● **WHAT TO DO**: Every record, apart from its pictures, should be repeated exactly.

● **RECORDS SUPPLIED**:
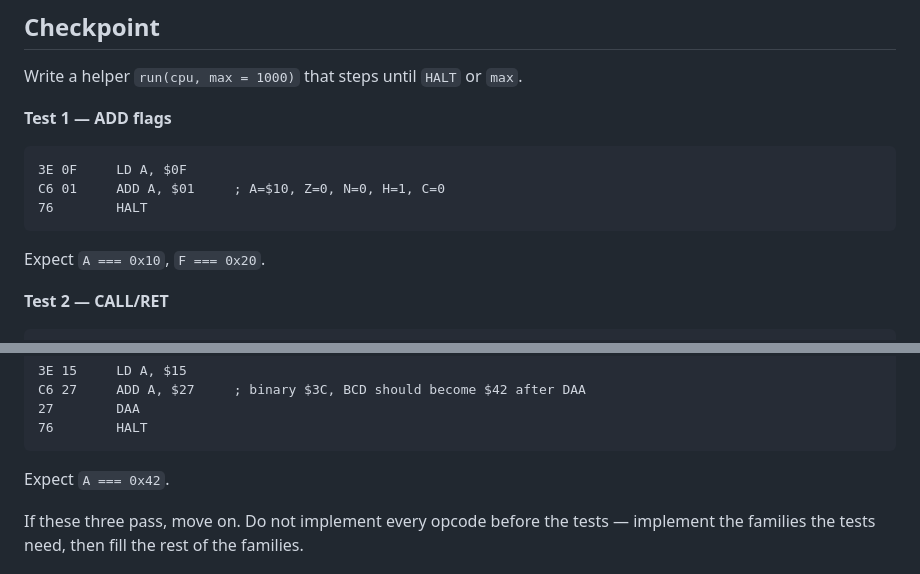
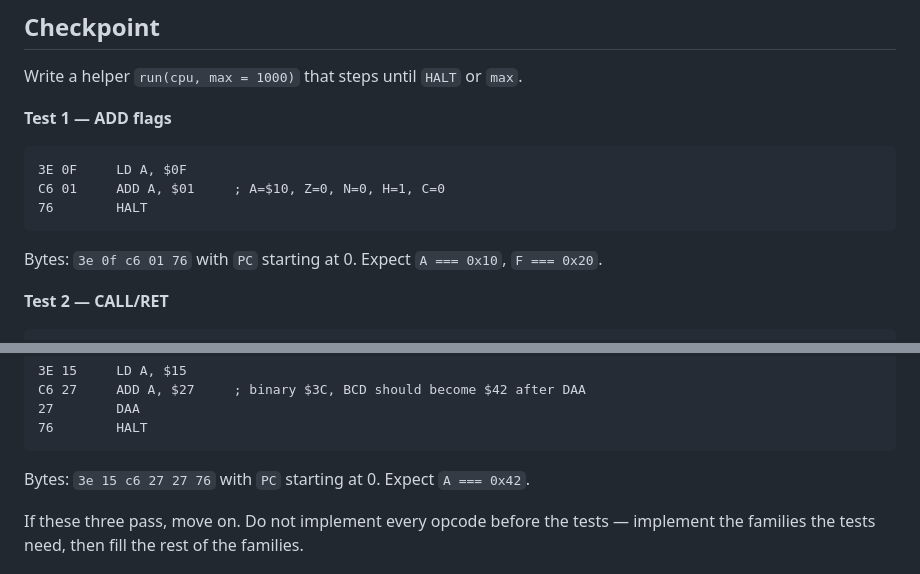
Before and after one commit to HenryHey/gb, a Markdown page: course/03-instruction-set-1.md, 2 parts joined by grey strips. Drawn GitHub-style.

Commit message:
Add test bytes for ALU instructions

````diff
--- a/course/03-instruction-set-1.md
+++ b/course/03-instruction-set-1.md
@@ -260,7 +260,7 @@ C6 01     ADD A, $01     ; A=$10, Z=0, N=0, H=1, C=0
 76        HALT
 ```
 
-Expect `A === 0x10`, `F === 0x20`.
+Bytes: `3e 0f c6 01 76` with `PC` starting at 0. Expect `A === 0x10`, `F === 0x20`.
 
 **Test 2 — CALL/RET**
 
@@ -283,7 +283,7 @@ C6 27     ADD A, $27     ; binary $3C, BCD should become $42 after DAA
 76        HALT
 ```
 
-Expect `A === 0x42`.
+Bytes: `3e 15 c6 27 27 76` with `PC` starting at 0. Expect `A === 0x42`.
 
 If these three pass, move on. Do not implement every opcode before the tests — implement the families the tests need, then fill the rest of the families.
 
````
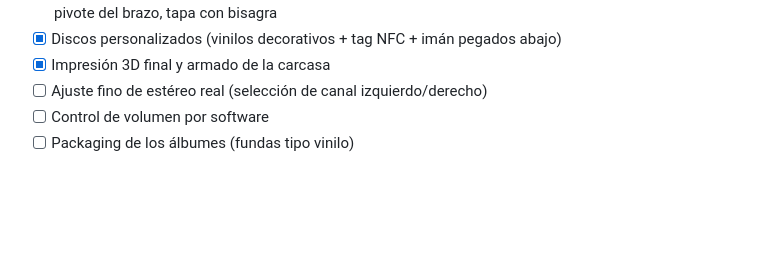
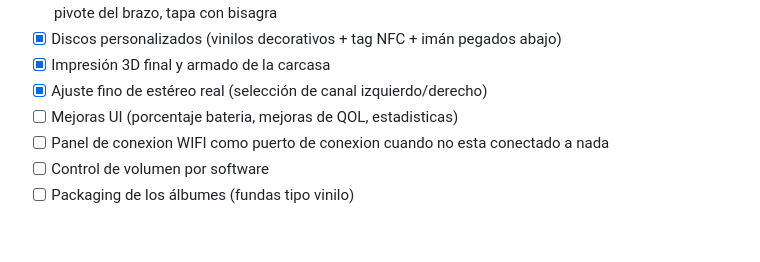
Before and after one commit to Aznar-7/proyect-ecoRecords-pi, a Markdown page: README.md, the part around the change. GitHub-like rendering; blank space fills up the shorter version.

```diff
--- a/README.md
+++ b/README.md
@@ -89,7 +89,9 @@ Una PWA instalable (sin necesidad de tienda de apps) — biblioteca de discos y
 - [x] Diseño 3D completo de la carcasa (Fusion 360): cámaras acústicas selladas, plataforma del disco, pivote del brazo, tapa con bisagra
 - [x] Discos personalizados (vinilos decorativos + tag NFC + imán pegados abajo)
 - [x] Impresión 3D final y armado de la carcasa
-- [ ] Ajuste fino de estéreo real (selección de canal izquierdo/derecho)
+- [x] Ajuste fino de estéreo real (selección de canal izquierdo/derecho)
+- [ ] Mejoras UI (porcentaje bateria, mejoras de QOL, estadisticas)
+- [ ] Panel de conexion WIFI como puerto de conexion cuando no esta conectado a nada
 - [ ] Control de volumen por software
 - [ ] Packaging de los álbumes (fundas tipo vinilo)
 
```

● **FINAL ANSWER**:
Before and after one commit to HenryHey/gb, a Markdown page: course/03-instruction-set-1.md, 2 parts joined by grey strips. Drawn GitHub-style.

Commit message:
Add test bytes for ALU instructions

````diff
--- a/course/03-instruction-set-1.md
+++ b/course/03-instruction-set-1.md
@@ -260,7 +260,7 @@ C6 01     ADD A, $01     ; A=$10, Z=0, N=0, H=1, C=0
 76        HALT
 ```
 
-Expect `A === 0x10`, `F === 0x20`.
+Bytes: `3e 0f c6 01 76` with `PC` starting at 0. Expect `A === 0x10`, `F === 0x20`.
 
 **Test 2 — CALL/RET**
 
@@ -283,7 +283,7 @@ C6 27     ADD A, $27     ; binary $3C, BCD should become $42 after DAA
 76        HALT
 ```
 
-Expect `A === 0x42`.
+Bytes: `3e 15 c6 27 27 76` with `PC` starting at 0. Expect `A === 0x42`.
 
 If these three pass, move on. Do not implement every opcode before the tests — implement the families the tests need, then fill the rest of the families.
 
````
Before and after one commit to Aznar-7/proyect-ecoRecords-pi, a Markdown page: README.md, the part around the change. GitHub-like rendering; blank space fills up the shorter version.

```diff
--- a/README.md
+++ b/README.md
@@ -89,7 +89,9 @@ Una PWA instalable (sin necesidad de tienda de apps) — biblioteca de discos y
 - [x] Diseño 3D completo de la carcasa (Fusion 360): cámaras acústicas selladas, plataforma del disco, pivote del brazo, tapa con bisagra
 - [x] Discos personalizados (vinilos decorativos + tag NFC + imán pegados abajo)
 - [x] Impresión 3D final y armado de la carcasa
-- [ ] Ajuste fino de estéreo real (selección de canal izquierdo/derecho)
+- [x] Ajuste fino de estéreo real (selección de canal izquierdo/derecho)
+- [ ] Mejoras UI (porcentaje bateria, mejoras de QOL, estadisticas)
+- [ ] Panel de conexion WIFI como puerto de conexion cuando no esta conectado a nada
 - [ ] Control de volumen por software
 - [ ] Packaging de los álbumes (fundas tipo vinilo)
 
```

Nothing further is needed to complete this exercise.